Faske, who is a volunteer for ADORE (All Dogs Official Rescue Enterprise of Houston), rushed to the scene. When she found the pit bull sitting near a ditch among fast food bags and old tires, she could see he was in worse shape than she initially had in mind.
At best, she thought she could help end his suffering!
This once gorgeous, large dog had been reduced to almost nothing – Said Faske
Along with the poor dog’s injuries, the dog’s ribs, hip bones, and backbone were all clearly visible under his skin. He was covered in dirt and he was also too weak to even run.
As Faske inched closer, the pit bull gave a warning growl. This didn’t alarm her — she expected it after what he’d been through. But the dog let Faske get close enough to inspect his injuries more closely.
Most of the big dog’s nose and snout were totally gone, and what was left dangled in front of his face.
Faske was pretty much sure that a person had done this.
perhaps the same person who had placed the gray collar around the pit bull’s neck, and presumably dumped the dog near the landfill.
“The cut was so clean and even, it could have only happened with a sharp instrument,” Faske explains. “It was as if someone had literally taken a knife and cut off the front of his face.”
Besides the gruesome appearance of the injuries, there was the smell. A strong stench told Faske infection had set in.
After a little bit of coaxing, Faske managed to slip a lead over the pit bull’s head.
They named him Apollo, after the mythical god of healing and medicine.
Immediately, you could see his body go limp. It was as if he knew he was safe – Says Faske
She loaded Apollo into her car and drove him straight to the vet. This poor dog would have been in an extraordinary amount of pain, but Apollo actually relaxed in the car, and even fell asleep.
Apollo wasn’t out of the woods yet!
He needed urgent medical attention and Faske wasn’t sure he’d make it. But when he arrived at the et, Apollo trotted around the waiting area, sniffing people and interacting with the other dogs around him.
Besides his facial injuries, Apollo tested positive for heartworm, a condition that occurs when parasitic roundworms migrate through a dog’s tissues into his heart. When untreated, heartworm leads to death.
Faske and the veterinarian placed food and water in front of the up to see what kind of quality of life he’d have.
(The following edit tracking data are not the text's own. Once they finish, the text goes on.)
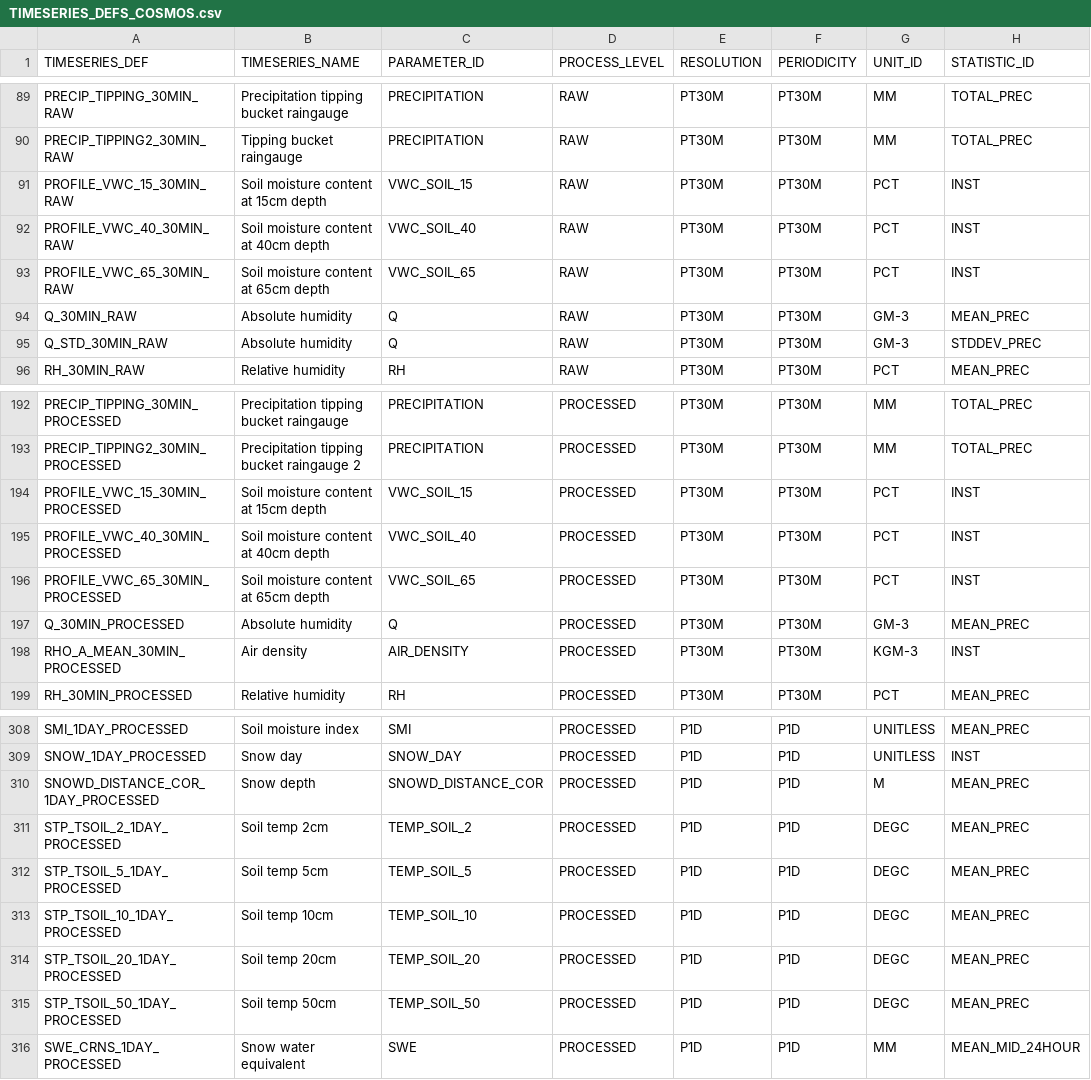
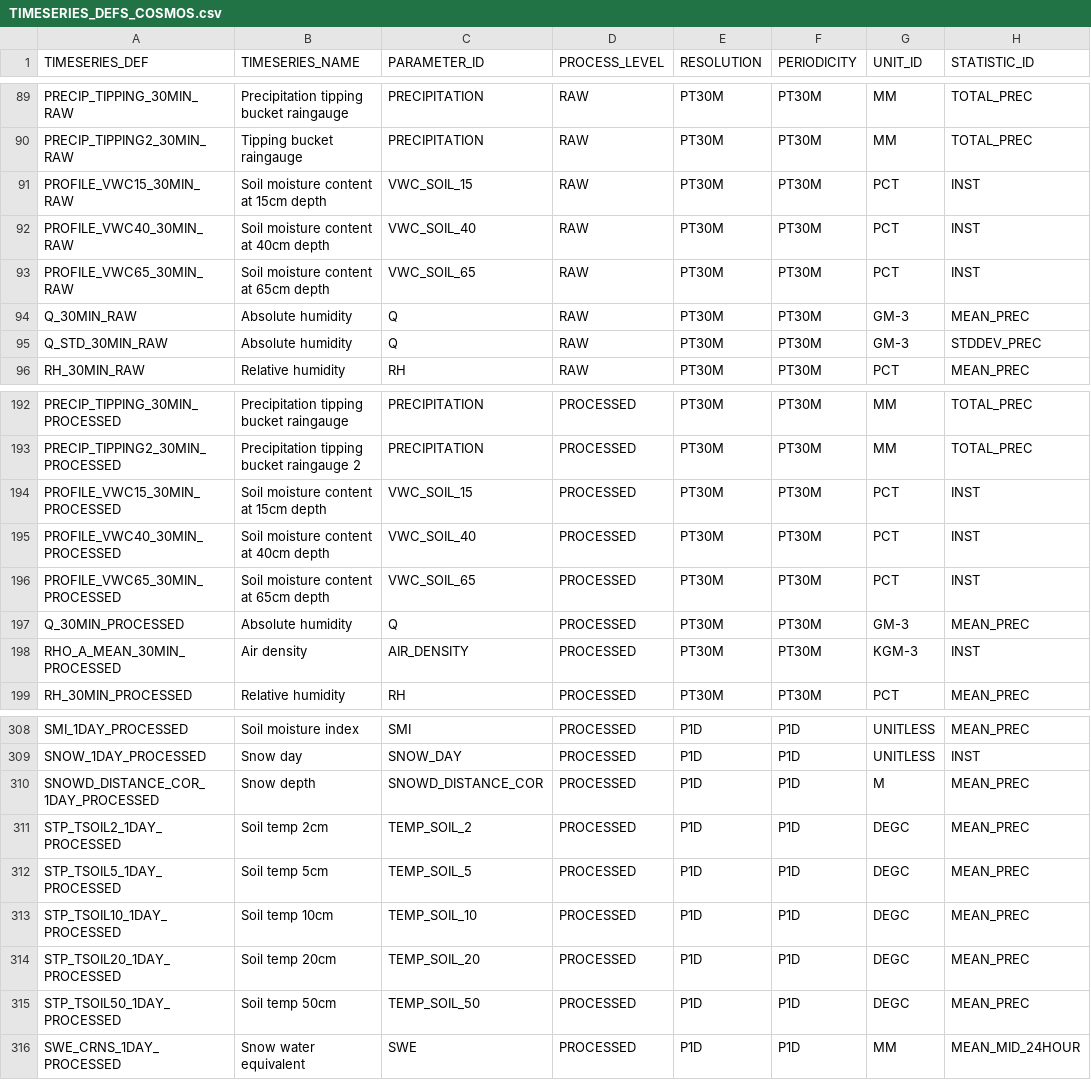
Before and after one commit to NERC-CEH/fdri-discovery, a CSV file: sample_data/src/TIMESERIES_DEFS_COSMOS.csv, drawn as a sheet; only a part is shown, gaps mark what is left out; the diff covers the shown part only; the diff names each change by its address in the sheet, - before the commit and + after, or states it on an @@ line.

Commit message:
Add measrue and process level to COSMOS timeseries ids source * Extended TIMESERIES_IDS_COSMOS.csv with columns for the measure id and processing level of the dataset * Remove obosoleted timeseries_measures_cosmos.yaml template * Refactored VWC_xx and TSOIL_xx identifiers to be consistent with other usages

```diff
--- a/sample_data/src/TIMESERIES_DEFS_COSMOS.csv
+++ b/sample_data/src/TIMESERIES_DEFS_COSMOS.csv
-A91 (TIMESERIES_DEF): PROFILE_VWC_15_30MIN_RAW
+A91 (TIMESERIES_DEF): PROFILE_VWC15_30MIN_RAW
-A92 (TIMESERIES_DEF): PROFILE_VWC_40_30MIN_RAW
+A92 (TIMESERIES_DEF): PROFILE_VWC40_30MIN_RAW
-A93 (TIMESERIES_DEF): PROFILE_VWC_65_30MIN_RAW
+A93 (TIMESERIES_DEF): PROFILE_VWC65_30MIN_RAW
-A194 (TIMESERIES_DEF): PROFILE_VWC_15_30MIN_PROCESSED
+A194 (TIMESERIES_DEF): PROFILE_VWC15_30MIN_PROCESSED
-A195 (TIMESERIES_DEF): PROFILE_VWC_40_30MIN_PROCESSED
+A195 (TIMESERIES_DEF): PROFILE_VWC40_30MIN_PROCESSED
-A196 (TIMESERIES_DEF): PROFILE_VWC_65_30MIN_PROCESSED
+A196 (TIMESERIES_DEF): PROFILE_VWC65_30MIN_PROCESSED
-A311 (TIMESERIES_DEF): STP_TSOIL_2_1DAY_PROCESSED
+A311 (TIMESERIES_DEF): STP_TSOIL2_1DAY_PROCESSED
-A312 (TIMESERIES_DEF): STP_TSOIL_5_1DAY_PROCESSED
+A312 (TIMESERIES_DEF): STP_TSOIL5_1DAY_PROCESSED
-A313 (TIMESERIES_DEF): STP_TSOIL_10_1DAY_PROCESSED
+A313 (TIMESERIES_DEF): STP_TSOIL10_1DAY_PROCESSED
-A314 (TIMESERIES_DEF): STP_TSOIL_20_1DAY_PROCESSED
+A314 (TIMESERIES_DEF): STP_TSOIL20_1DAY_PROCESSED
-A315 (TIMESERIES_DEF): STP_TSOIL_50_1DAY_PROCESSED
+A315 (TIMESERIES_DEF): STP_TSOIL50_1DAY_PROCESSED
```
Also changed, not shown: 40 edited cells elsewhere in this file, 4 other files.
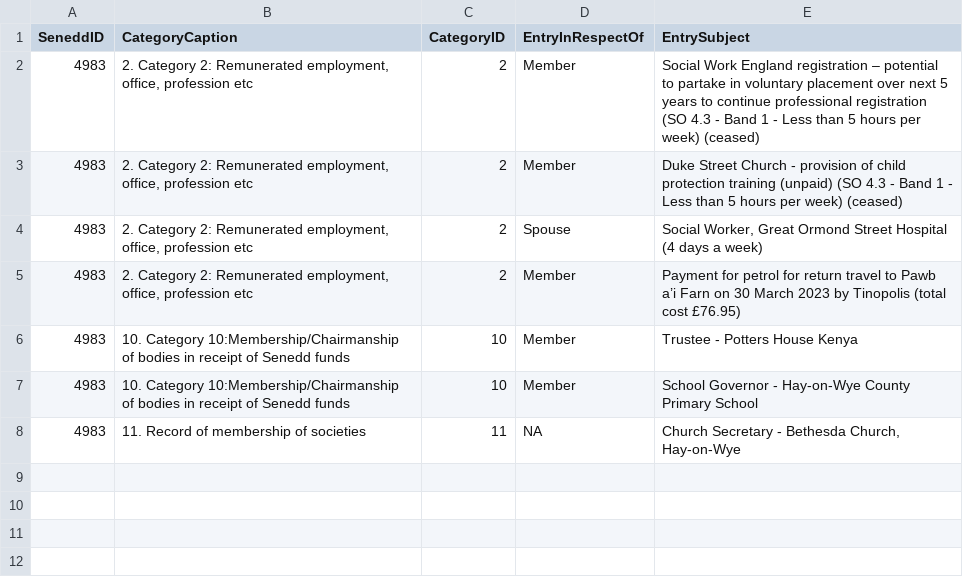
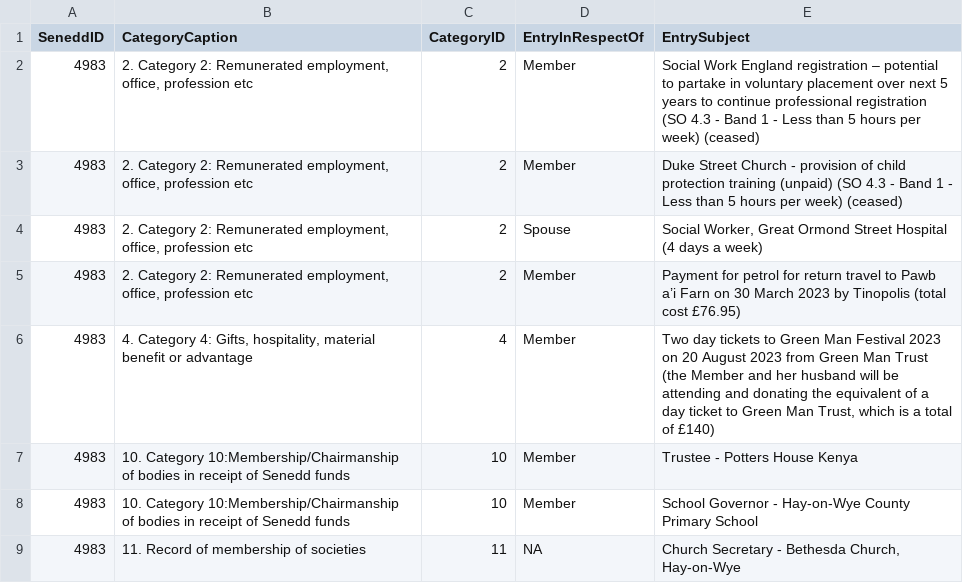
Before and after one commit to stupidpupil/senedd_scraper, a CSV file: registers_by_senedd_id/4983.csv, drawn as a sheet; the diff names each change by its address in the sheet, - before the commit and + after, or states it on an @@ line.

```diff
--- a/registers_by_senedd_id/4983.csv
+++ b/registers_by_senedd_id/4983.csv
+row 6: 4983 | 4. Category 4: Gifts, hospitality, material benefit or advantage | 4 | Member | Two day tickets to Green Man Festival 2023 on 20 August 2023 from Green Man Trust (the Member and her husband will be attending and donating the equivalent of a day ticket to Green Man Trust, which is a total of £140)
```
Also changed, not shown: interests.csv, members_for_do_gooder.csv, 2 other files.
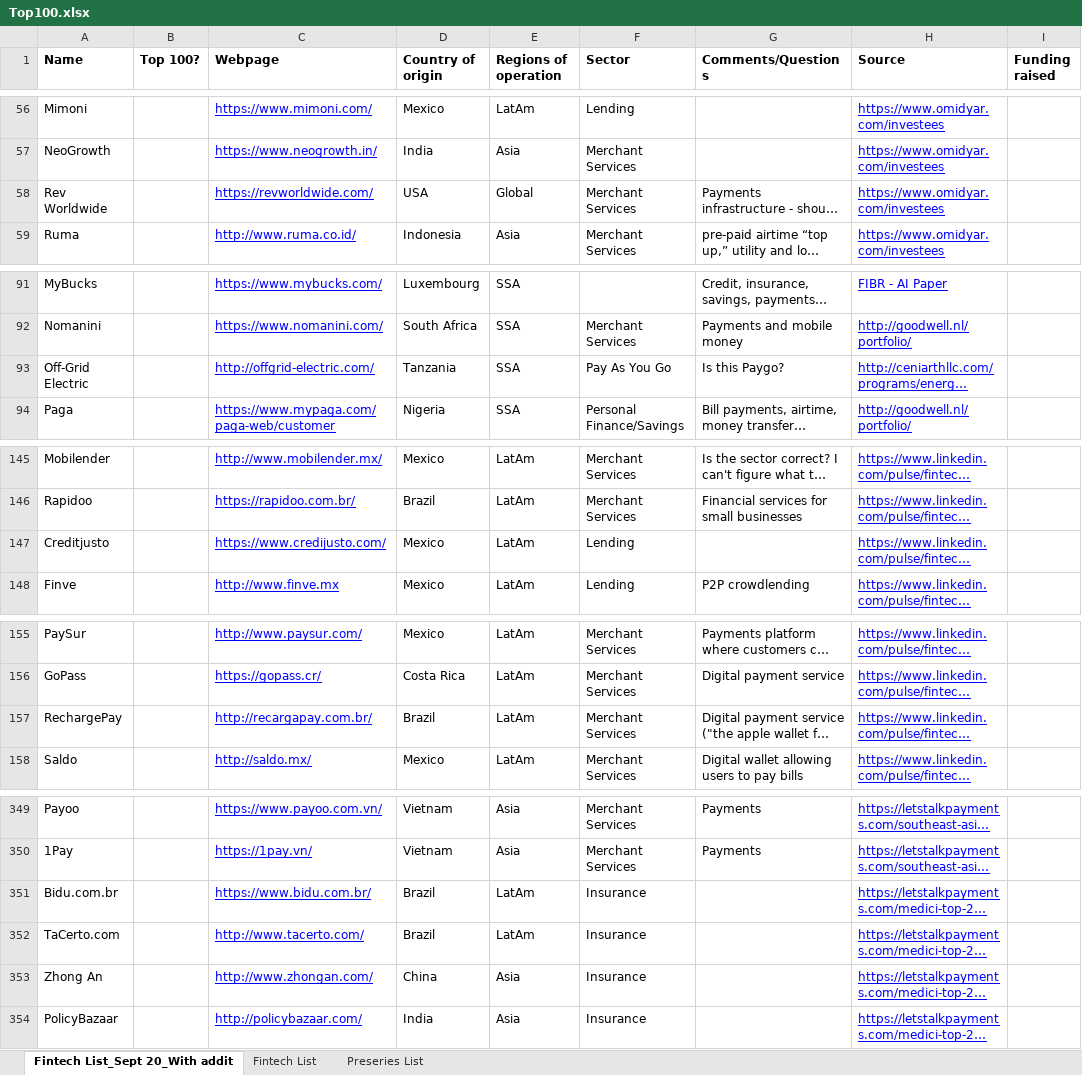
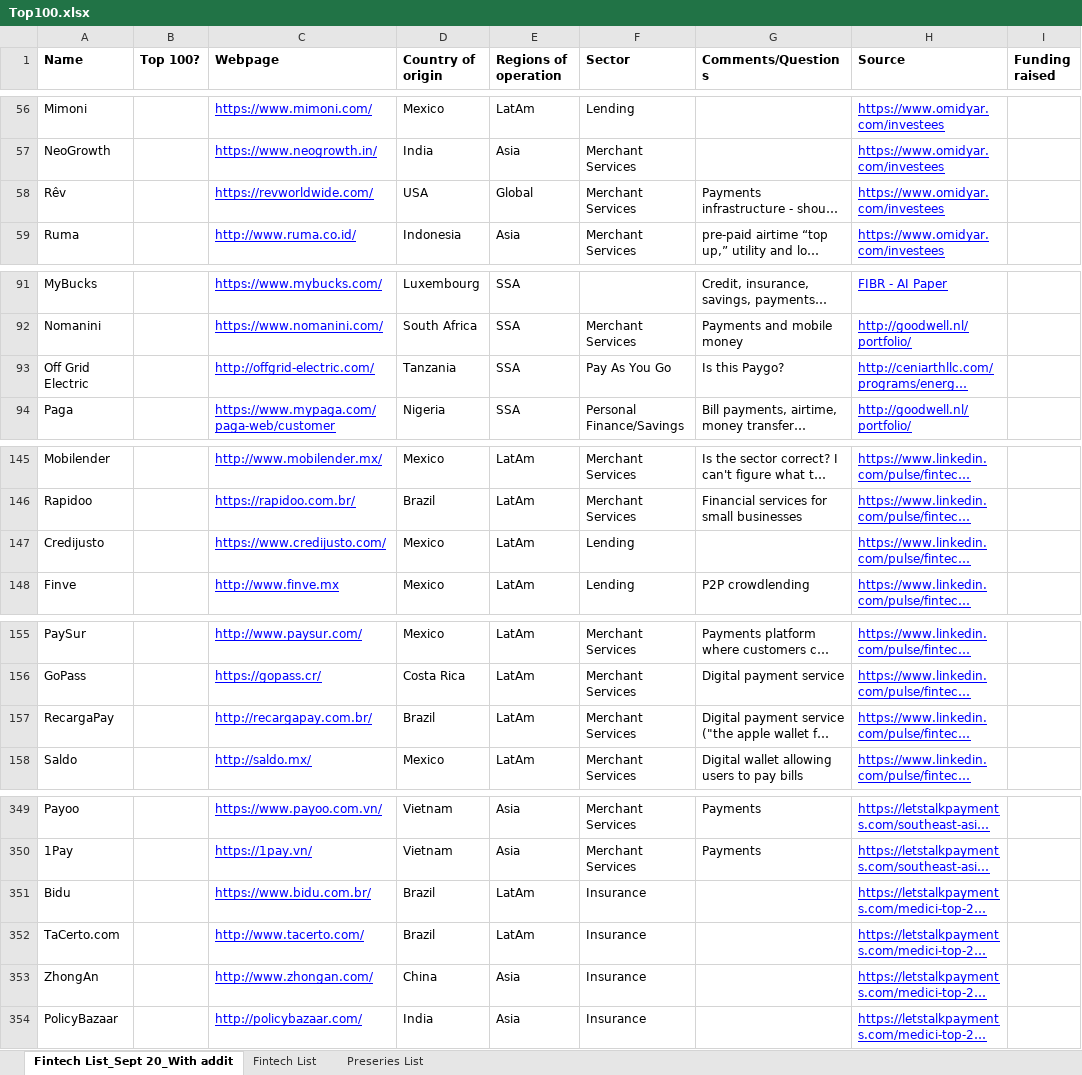
Before and after one commit to preseries/api_examples, an Excel workbook: portfolio/import_companies/src/Top100.xlsx, sheet Fintech List_Sept 20_With addit, drawn as a sheet; only a part is shown, gaps mark what is left out; long unchanged cells end in …; values as stored, in another font and other column widths than the file's, no borders; charts and pictures not drawn; the diff covers the shown part only; the diff names each change by its address in the sheet, - before the commit and + after, or states it on an @@ line.

Commit message:
New version of the excel

```diff
--- a/portfolio/import_companies/src/Top100.xlsx (sheet Fintech List_Sept 20_With addit)
+++ b/portfolio/import_companies/src/Top100.xlsx (sheet Fintech List_Sept 20_With addit)
-A58 (Name): Rev Worldwide
+A58 (Name): Rêv
-A93 (Name): Off-Grid Electric
+A93 (Name): Off Grid Electric
-A147 (Name): Creditjusto
+A147 (Name): Credijusto
-A157 (Name): RechargePay
+A157 (Name): RecargaPay
-A351 (Name): Bidu.com.br
+A351 (Name): Bidu
-A353 (Name): Zhong An
+A353 (Name): ZhongAn
```
Also changed, not shown: 3 edited cells elsewhere in this sheet, 1 other file.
If he ate, they thought he might have a chance.
Without hesitation, Apollo gobbled two bowls of food and lapped water. Then Apollo walked up to Faske, and laid his head on her leg. “From that moment on, we knew he wasn’t just another dog,” she says.